May Tripartite Board Members Use Alternates or Proxies?

2014

When a board member is unable to attend a meeting, s/he may wish to either designate an alternate to serve in his or her place for that board meeting or establish a proxy, which often involves giving another person the authority to vote on his or her behalf for a specified number of board meetings. The federal CSBG Act does not address the use of alternates and proxies by tripartite boards. While both public and nonprofit CAAs are subject to a state’s CSBG statutes and regulations, if any exist, other applicable state and/or local laws differ with regard to using alternates and proxies depending upon whether the CAA is nonprofit or public. This FAQ offers analysis for each type of CAA in greater detail.

Related Resources:

People: How Do You Get the Right People on the Board?

People: How Do You Get the Right People on the Board?

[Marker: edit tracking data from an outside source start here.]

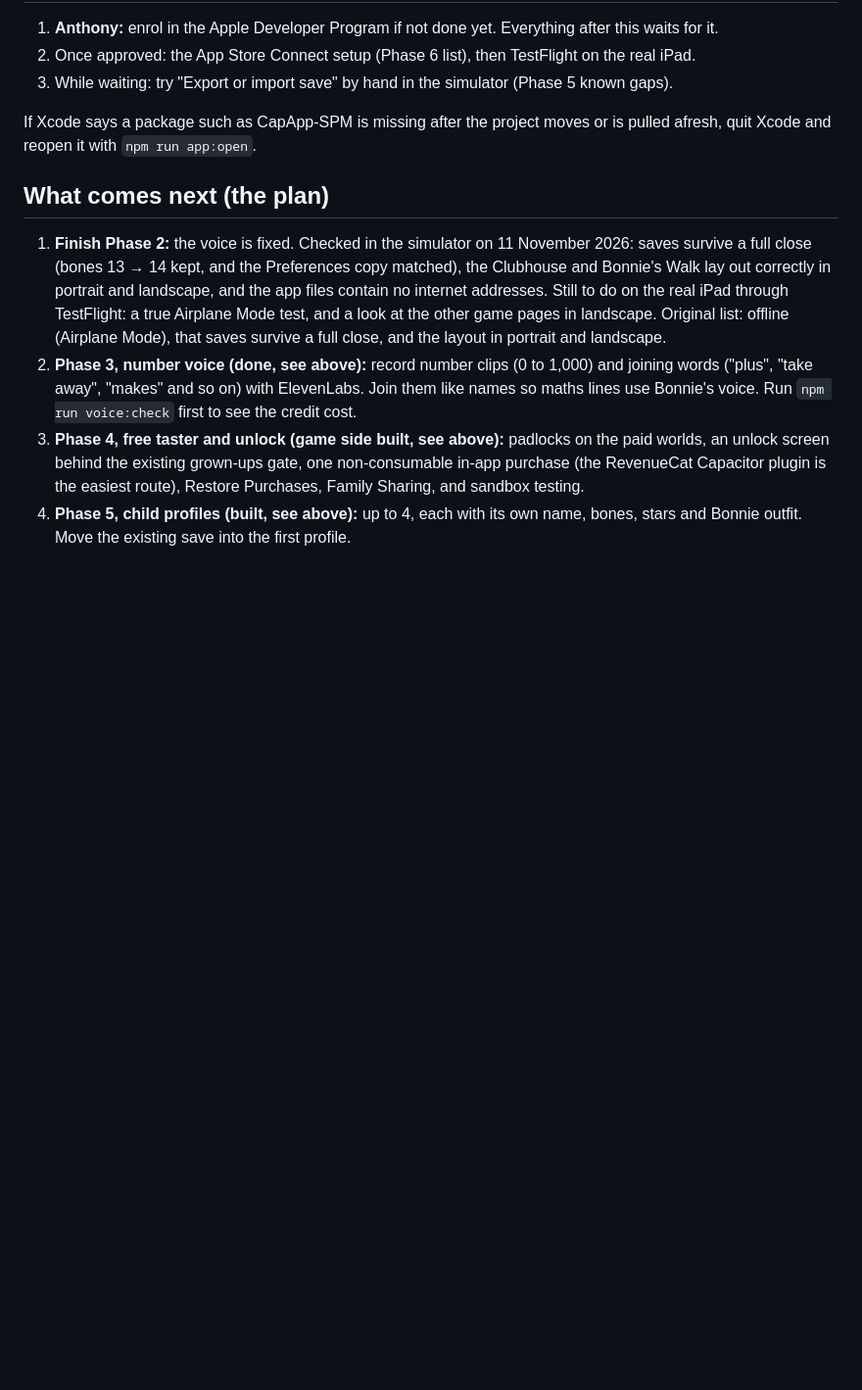
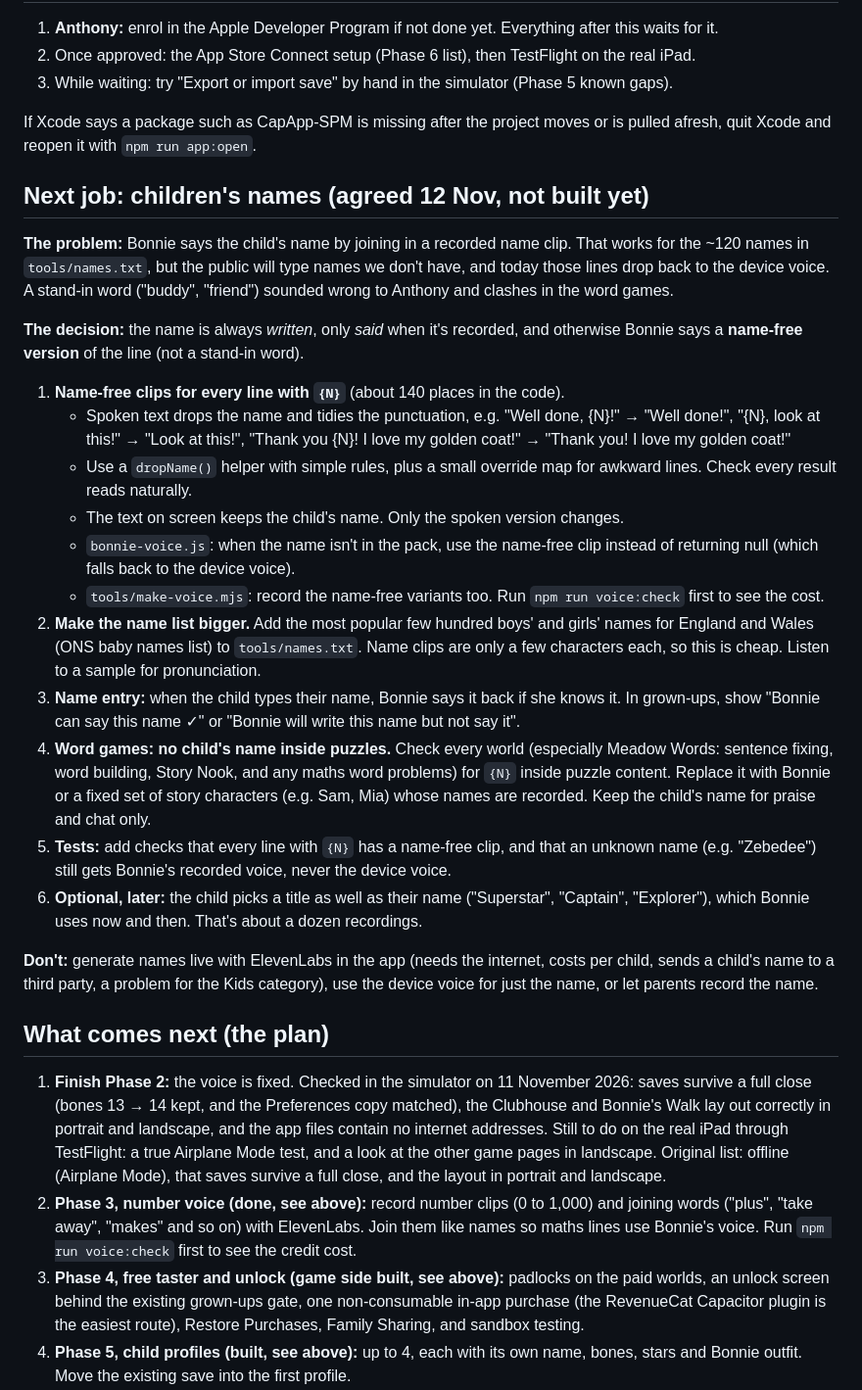
Before and after one commit to anthonypholmes/Harvey-Games, a Markdown page: docs/HANDOFF.md, the part around the change. Shown at 98% size. Drawn GitHub-style; blank space fills up the shorter version.

Commit message:
Handoff: the agreed plan for children's names
Co-Authored-By: Claude Opus 5.5 <noreply@anthropic.com>
Claude-Session: https://claude.ai/code/session_01TjMpm2m8XiNQvLcr2Rmei7

```diff
--- a/docs/HANDOFF.md
+++ b/docs/HANDOFF.md
@@ -130,6 +130,26 @@ Ship Meadow Clubhouse (Year 2 maths and English games with Bonnie the dog) as an
 
 If Xcode says a package such as CapApp-SPM is missing after the project moves or is pulled afresh, quit Xcode and reopen it with `npm run app:open`.
 
+## Next job: children's names (agreed 12 Nov, not built yet)
+
+**The problem:** Bonnie says the child's name by joining in a recorded name clip. That works for the ~120 names in `tools/names.txt`, but the public will type names we don't have, and today those lines drop back to the device voice. A stand-in word ("buddy", "friend") sounded wrong to Anthony and clashes in the word games.
+
+**The decision:** the name is always *written*, only *said* when it's recorded, and otherwise Bonnie says a **name-free version** of the line (not a stand-in word).
+
+1. **Name-free clips for every line with `{N}`** (about 140 places in the code).
+   - Spoken text drops the name and tidies the punctuation, e.g. "Well done, {N}!" → "Well done!", "{N}, look at this!" → "Look at this!", "Thank you {N}! I love my golden coat!" → "Thank you! I love my golden coat!"
+   - Use a `dropName()` helper with simple rules, plus a small override map for awkward lines. Check every result reads naturally.
+   - The text on screen keeps the child's name. Only the spoken version changes.
+   - `bonnie-voice.js`: when the name isn't in the pack, use the name-free clip instead of returning null (which falls back to the device voice).
+   - `tools/make-voice.mjs`: record the name-free variants too. Run `npm run voice:check` first to see the cost.
+2. **Make the name list bigger.** Add the most popular few hundred boys' and girls' names for England and Wales (ONS baby names list) to `tools/names.txt`. Name clips are only a few characters each, so this is cheap. Listen to a sample for pronunciation.
+3. **Name entry:** when the child types their name, Bonnie says it back if she knows it. In grown-ups, show "Bonnie can say this name ✓" or "Bonnie will write this name but not say it".
+4. **Word games: no child's name inside puzzles.** Check every world (especially Meadow Words: sentence fixing, word building, Story Nook, and any maths word problems) for `{N}` inside puzzle content. Replace it with Bonnie or a fixed set of story characters (e.g. Sam, Mia) whose names are recorded. Keep the child's name for praise and chat only.
+5. **Tests:** add checks that every line with `{N}` has a name-free clip, and that an unknown name (e.g. "Zebedee") still gets Bonnie's recorded voice, never the device voice.
+6. **Optional, later:** the child picks a title as well as their name ("Superstar", "Captain", "Explorer"), which Bonnie uses now and then. That's about a dozen recordings.
+
+**Don't:** generate names live with ElevenLabs in the app (needs the internet, costs per child, sends a child's name to a third party, a problem for the Kids category), use the device voice for just the name, or let parents record the name.
+
 ## What comes next (the plan)
 
 1. **Finish Phase 2:** the voice is fixed. Checked in the simulator on 11 November 2026: saves survive a full close (bones 13 → 14 kept, and the Preferences copy matched), the Clubhouse and Bonnie's Walk lay out correctly in portrait and landscape, and the app files contain no internet addresses. Still to do on the real iPad through TestFlight: a true Airplane Mode test, and a look at the other game pages in landscape. Original list: offline (Airplane Mode), that saves survive a full close, and the layout in portrait and landscape.
```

Travel with us for the first webinar in CAPLAW's Conductor Series, focused on CAPLAW's animated board training video People: How Do You Get the Right People on the Board? Along the way, watch the full board training video with CAPLAW,...

Democratic Selection Procedures in a Pandemic

Democratic Selection Procedures in a Pandemic

The COVID-19 pandemic has created a multitude of unprecedented challenges for CAAs. One of the challenges that has spurred CAAs to innovate is the need to recruit and elect representatives of the low-income community to serve on the tripartite board.While serious obstacles...

Democratic Selection Procedures in a Pandemic

Raising the Low-Income Voice

Since the inception of the Economic Opportunity Act, a fundamental goal of Community Action has been to provide low-income individuals with a voice in the administration of its poverty alleviating programs. With the Community Service Block Grant (CSBG) Act's call to...